**Task objective**
The string "terminó" may appear in lines of the listing. Report each line where it does.
☆ ☆ ☆ ☆ ☆
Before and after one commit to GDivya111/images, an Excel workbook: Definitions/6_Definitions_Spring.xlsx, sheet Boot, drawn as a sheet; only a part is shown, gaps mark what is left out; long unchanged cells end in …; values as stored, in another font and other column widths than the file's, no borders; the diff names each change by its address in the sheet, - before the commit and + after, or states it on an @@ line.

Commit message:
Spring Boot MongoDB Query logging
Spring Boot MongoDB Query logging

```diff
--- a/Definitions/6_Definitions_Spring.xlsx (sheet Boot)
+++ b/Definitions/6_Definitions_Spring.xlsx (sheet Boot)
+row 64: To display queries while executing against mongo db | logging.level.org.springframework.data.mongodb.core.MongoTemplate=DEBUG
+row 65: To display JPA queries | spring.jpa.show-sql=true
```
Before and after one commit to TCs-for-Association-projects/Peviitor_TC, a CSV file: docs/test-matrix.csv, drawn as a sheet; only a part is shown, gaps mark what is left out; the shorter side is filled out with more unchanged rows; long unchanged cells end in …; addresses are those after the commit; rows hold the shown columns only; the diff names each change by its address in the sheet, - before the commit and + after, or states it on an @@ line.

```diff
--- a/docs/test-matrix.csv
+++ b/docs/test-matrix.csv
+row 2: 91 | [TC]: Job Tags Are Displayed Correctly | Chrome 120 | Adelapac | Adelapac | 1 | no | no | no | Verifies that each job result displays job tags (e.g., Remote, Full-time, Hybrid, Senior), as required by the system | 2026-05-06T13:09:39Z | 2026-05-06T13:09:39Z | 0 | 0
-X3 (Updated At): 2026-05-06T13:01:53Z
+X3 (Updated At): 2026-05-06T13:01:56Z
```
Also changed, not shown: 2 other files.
☆ ☆ ☆ ☆ ☆
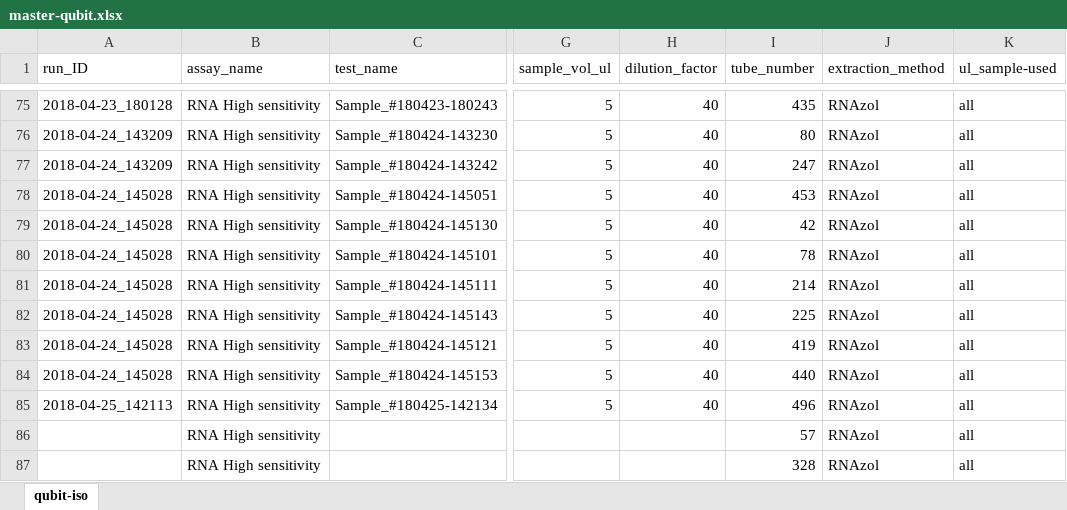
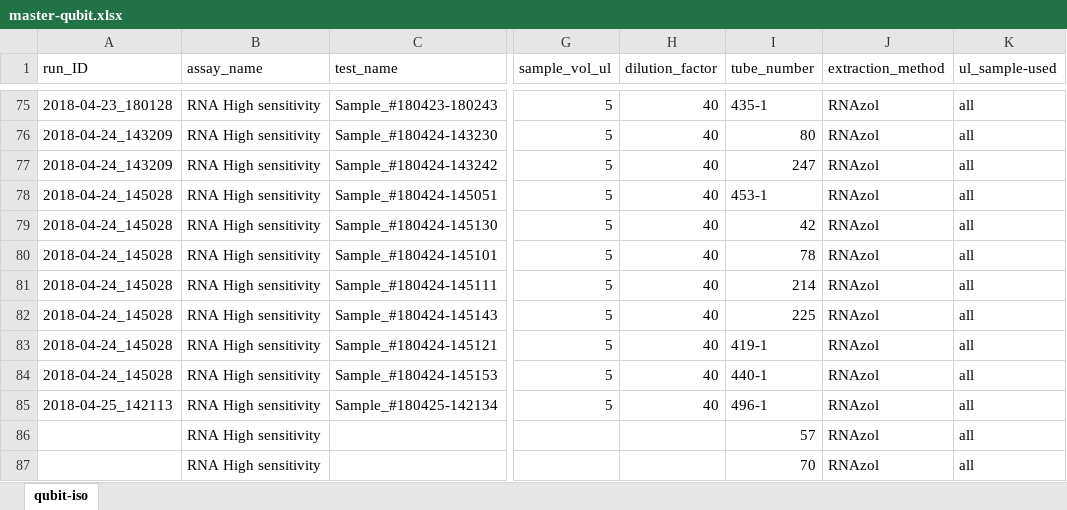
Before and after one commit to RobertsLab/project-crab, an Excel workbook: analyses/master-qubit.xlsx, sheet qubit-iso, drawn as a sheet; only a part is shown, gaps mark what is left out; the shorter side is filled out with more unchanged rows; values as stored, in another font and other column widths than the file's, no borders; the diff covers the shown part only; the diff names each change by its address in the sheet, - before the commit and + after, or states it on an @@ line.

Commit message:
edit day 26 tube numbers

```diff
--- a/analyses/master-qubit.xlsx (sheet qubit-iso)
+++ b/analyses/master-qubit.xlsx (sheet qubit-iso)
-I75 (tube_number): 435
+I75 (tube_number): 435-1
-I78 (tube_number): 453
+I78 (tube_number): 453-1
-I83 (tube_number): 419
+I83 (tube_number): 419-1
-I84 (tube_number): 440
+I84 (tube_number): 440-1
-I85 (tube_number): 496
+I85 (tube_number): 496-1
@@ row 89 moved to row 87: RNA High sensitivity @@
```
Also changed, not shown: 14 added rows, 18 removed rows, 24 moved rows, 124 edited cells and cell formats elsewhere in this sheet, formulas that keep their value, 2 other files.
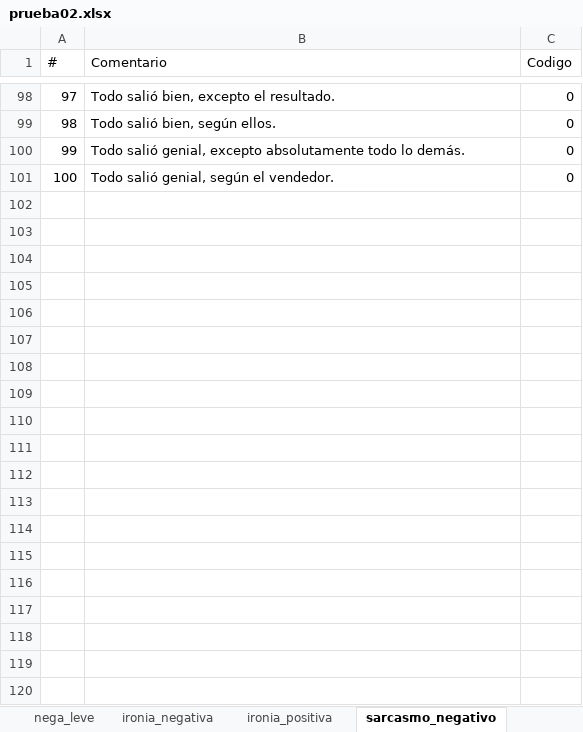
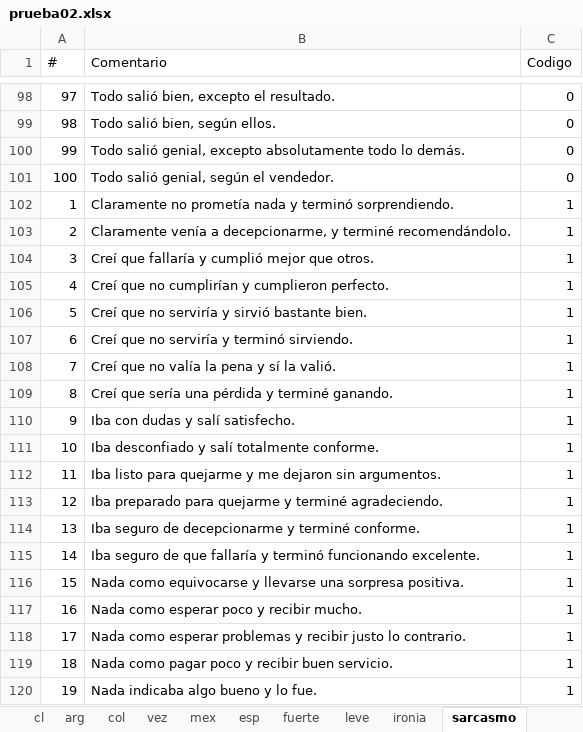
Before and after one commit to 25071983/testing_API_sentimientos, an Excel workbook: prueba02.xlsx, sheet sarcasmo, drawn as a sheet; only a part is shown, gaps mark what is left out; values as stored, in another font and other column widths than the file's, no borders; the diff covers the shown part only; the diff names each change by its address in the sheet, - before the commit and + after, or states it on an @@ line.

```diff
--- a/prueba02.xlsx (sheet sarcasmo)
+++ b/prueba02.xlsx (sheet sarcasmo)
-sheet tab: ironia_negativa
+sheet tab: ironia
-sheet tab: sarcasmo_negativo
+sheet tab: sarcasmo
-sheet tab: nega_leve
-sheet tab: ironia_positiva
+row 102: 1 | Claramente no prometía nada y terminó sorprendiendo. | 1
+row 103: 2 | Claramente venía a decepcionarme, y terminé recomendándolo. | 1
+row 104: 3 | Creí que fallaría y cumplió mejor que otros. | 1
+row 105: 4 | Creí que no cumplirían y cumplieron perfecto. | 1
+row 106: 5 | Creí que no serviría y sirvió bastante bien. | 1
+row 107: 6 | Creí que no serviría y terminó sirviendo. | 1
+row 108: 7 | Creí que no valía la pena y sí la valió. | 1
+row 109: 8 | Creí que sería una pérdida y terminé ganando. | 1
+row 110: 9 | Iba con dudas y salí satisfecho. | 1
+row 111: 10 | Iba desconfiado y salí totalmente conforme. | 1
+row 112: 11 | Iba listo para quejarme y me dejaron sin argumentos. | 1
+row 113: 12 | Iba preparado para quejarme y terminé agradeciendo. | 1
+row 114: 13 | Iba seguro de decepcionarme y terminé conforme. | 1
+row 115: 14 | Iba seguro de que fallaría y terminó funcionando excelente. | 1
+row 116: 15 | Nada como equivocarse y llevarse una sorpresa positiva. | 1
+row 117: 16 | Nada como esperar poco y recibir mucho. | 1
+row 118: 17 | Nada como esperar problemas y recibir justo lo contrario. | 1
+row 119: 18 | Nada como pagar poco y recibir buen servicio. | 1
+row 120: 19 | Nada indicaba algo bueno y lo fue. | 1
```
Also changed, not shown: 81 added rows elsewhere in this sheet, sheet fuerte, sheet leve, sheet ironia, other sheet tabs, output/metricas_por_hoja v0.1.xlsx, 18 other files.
☆ ☆ ☆ ☆ ☆
**Output of the task**
+row 102: 1 | Claramente no prometía nada y terminó sorprendiendo. | 1
+row 107: 6 | Creí que no serviría y terminó sirviendo. | 1
+row 115: 14 | Iba seguro de que fallaría y terminó funcionando excelente. | 1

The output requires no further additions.